Work order:
Sort through the entries below and pull out lines containing the word "midieron".

· · ·

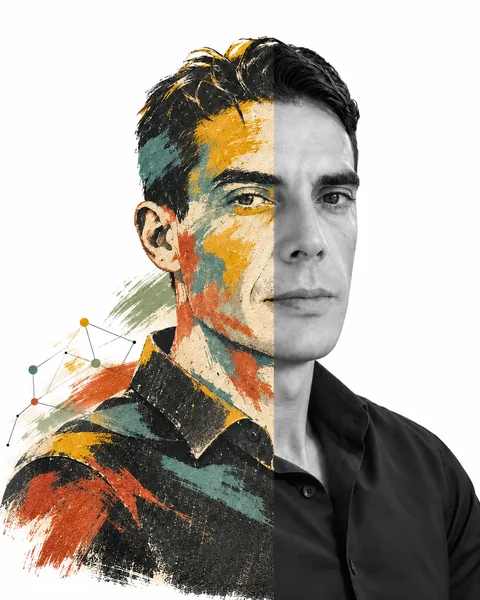
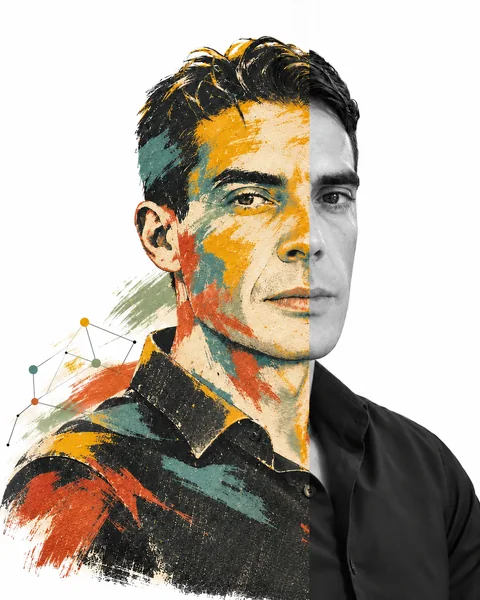
Centra la división del retrato entre ambas fosas nasales

diff --git a/REVISION.md b/REVISION.md
@@ -6,7 +6,7 @@ Versión de revisión del 27 de noviembre de 2026. La rama parte del commit `c0f
 
 La franja negra reúne la marca personal, los enlaces existentes, el acceso a Formación y LinkedIn. En escritorio, el retrato intervenido ocupa el eje central entre «integración social» y «educación social». La primera identifica la titulación de técnico superior y la segunda el grado en curso. En móvil, la fotografía precede a las dos columnas de texto. La intervención gráfica es una interpretación del retrato facilitado mediante generación de imagen. El parecido y el recorte quedan sujetos al criterio del titular.
 
-La comparación visual con la referencia se hizo sobre capturas de Chrome de 1440 × 900 y 390 × 844. Se revisaron la posición del rostro, su división, el tamaño de la cabecera, los textos laterales y el espacio blanco. Los títulos en español ocupan dos líneas. El nombre y los accesos a perfil y CV se sitúan en el pie de la portada.
+La comparación visual con la referencia se hizo sobre capturas de Chrome de 1440 × 900 y 390 × 844. Se revisaron la posición del rostro, su división, el tamaño de la cabecera, los textos laterales y el espacio blanco. El corte vertical del retrato pasa por el punto medio entre los bordes internos de ambas fosas nasales. Los títulos en español ocupan dos líneas. El nombre y los accesos a perfil y CV se sitúan en el pie de la portada.
 
 El texto de la presentación anterior pasa al apartado Perfil. Se conservaron los bloques de texto del contenido principal, sus identificadores y los destinos de los enlaces. Se comprobó por comparación del HTML original con la salida PHP. Se conservaron las doce entradas del CV, las cuatro entradas de formación y los tres MP4. El diseño editorial organiza aportaciones y cronologías mediante líneas y columnas abiertas. Los reproductores incorporan cartel, descripción visual desplegable y enlace directo al archivo.
 
@@ -29,7 +29,7 @@ El texto de la presentación anterior pasa al apartado Perfil. Se conservaron lo
 | WCAG 2.2 A y AA | axe-core sobre la página completa en Chrome 158 a 1440 y 320 píxeles. En ambas ejecuciones, 22 reglas superadas, cero infracciones detectadas y una comprobación manual pendiente sobre subtítulos. La herramienta cubre una parte de los criterios WCAG. |
 | Teclado | Tab alcanza «Saltar al contenido». Intro lleva el foco al contenido principal. En móvil se verificaron apertura del menú, acceso al primer enlace, cierre con Escape, devolución del foco y salto a Formación. |
 | Adaptación | Chrome a 320, 390, 820 y 1440 píxeles. La anchura del documento coincidió con la ventana en las cuatro pruebas. Navegación y perfil también se visualizaron con JavaScript desactivado. Se probó la preferencia de movimiento reducido. |
-| Imágenes y rendimiento | Dos tamaños WebP del retrato, de 46 542 y 174 026 bytes. Tamaños declarados y prioridad alta en portada. Fuentes del sistema, carga diferida de imágenes secundarias y vídeos con precarga desactivada. No se midieron métricas de campo. |
+| Imágenes y rendimiento | Dos tamaños WebP del retrato, de 49 490 y 179 150 bytes. Tamaños declarados y prioridad alta en portada. Fuentes del sistema, carga diferida de imágenes secundarias y vídeos con precarga desactivada. No se midieron métricas de campo. |
 | Rutas y medios | Se resolvieron todos los destinos internos y las rutas locales del HTML. Chrome abrió los tres MP4 y leyó sus dimensiones y duración. Se conservó la dirección original de LinkedIn. El acceso externo al perfil y al dominio no pudo verificarse desde este entorno. |
 
 ## Pendiente antes de una declaración de conformidad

· · ·

Answer section:
-| Imágenes y rendimiento | Dos tamaños WebP del retrato, de 46 542 y 174 026 bytes. Tamaños declarados y prioridad alta en portada. Fuentes del sistema, carga diferida de imágenes secundarias y vídeos con precarga desactivada. No se midieron métricas de campo. |
+| Imágenes y rendimiento | Dos tamaños WebP del retrato, de 49 490 y 179 150 bytes. Tamaños declarados y prioridad alta en portada. Fuentes del sistema, carga diferida de imágenes secundarias y vídeos con precarga desactivada. No se midieron métricas de campo. |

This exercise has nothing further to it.